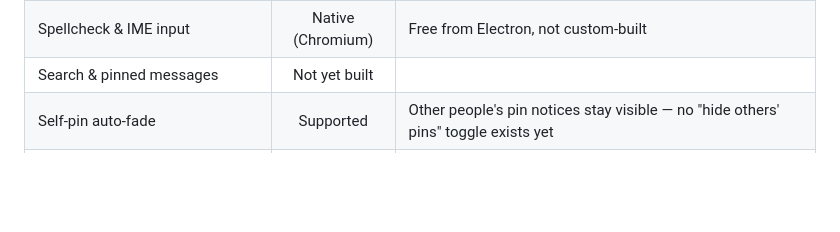
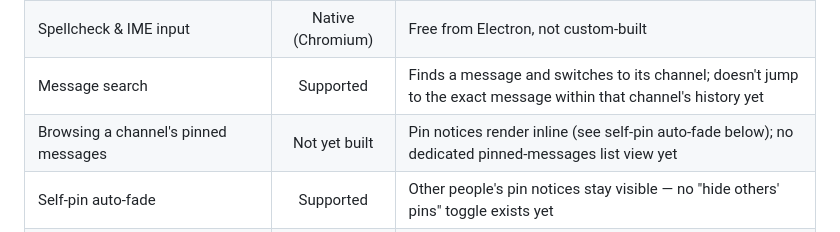
Before and after one commit to Hyaecord/hyaecord, a Markdown page: README.md, the part around the change. GitHub-like rendering; blank space fills up the shorter version.

Commit message:
Log message search in BUILD_PROMPT.md, split README's search/pins row
Message search is now Supported (with the jump-to-channel-not-message
caveat); browsing a channel's full pinned-messages list remains a
separate, genuinely unbuilt gap from the inline pin notices.

```diff
--- a/README.md
+++ b/README.md
@@ -92,7 +92,8 @@ An honest status table, not an aspirational one — updated as features actually
 | Avatar upload                         |    Supported     |                                                                           |
 | Native system tray & notifications    |    Supported     | Mentions and DMs only, suppressed while the window is focused           |
 | Spellcheck & IME input                | Native (Chromium) | Free from Electron, not custom-built                                    |
-| Search & pinned messages              |   Not yet built   |                                                                           |
+| Message search                        |    Supported     | Finds a message and switches to its channel; doesn't jump to the exact message within that channel's history yet |
+| Browsing a channel's pinned messages  |   Not yet built   | Pin notices render inline (see self-pin auto-fade below); no dedicated pinned-messages list view yet |
 | Self-pin auto-fade                    |    Supported     | Other people's pin notices stay visible — no "hide others' pins" toggle exists yet |
 | Voice, video, screen share, Go Live   |   Not yet built   | No WebRTC stack exists in this client yet                               |
 | Push-to-talk                          |   Not yet built   | Depends on voice support above                                          |
```
Also changed, not shown: BUILD_PROMPT.md (+2 -0 lines).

Exercise description — Wherever a line above contains the string "messages", copy that line.

Result of this task —
caveat); browsing a channel's full pinned-messages list remains a
-| Search & pinned messages              |   Not yet built   |                                                                           |
+| Browsing a channel's pinned messages  |   Not yet built   | Pin notices render inline (see self-pin auto-fade below); no dedicated pinned-messages list view yet |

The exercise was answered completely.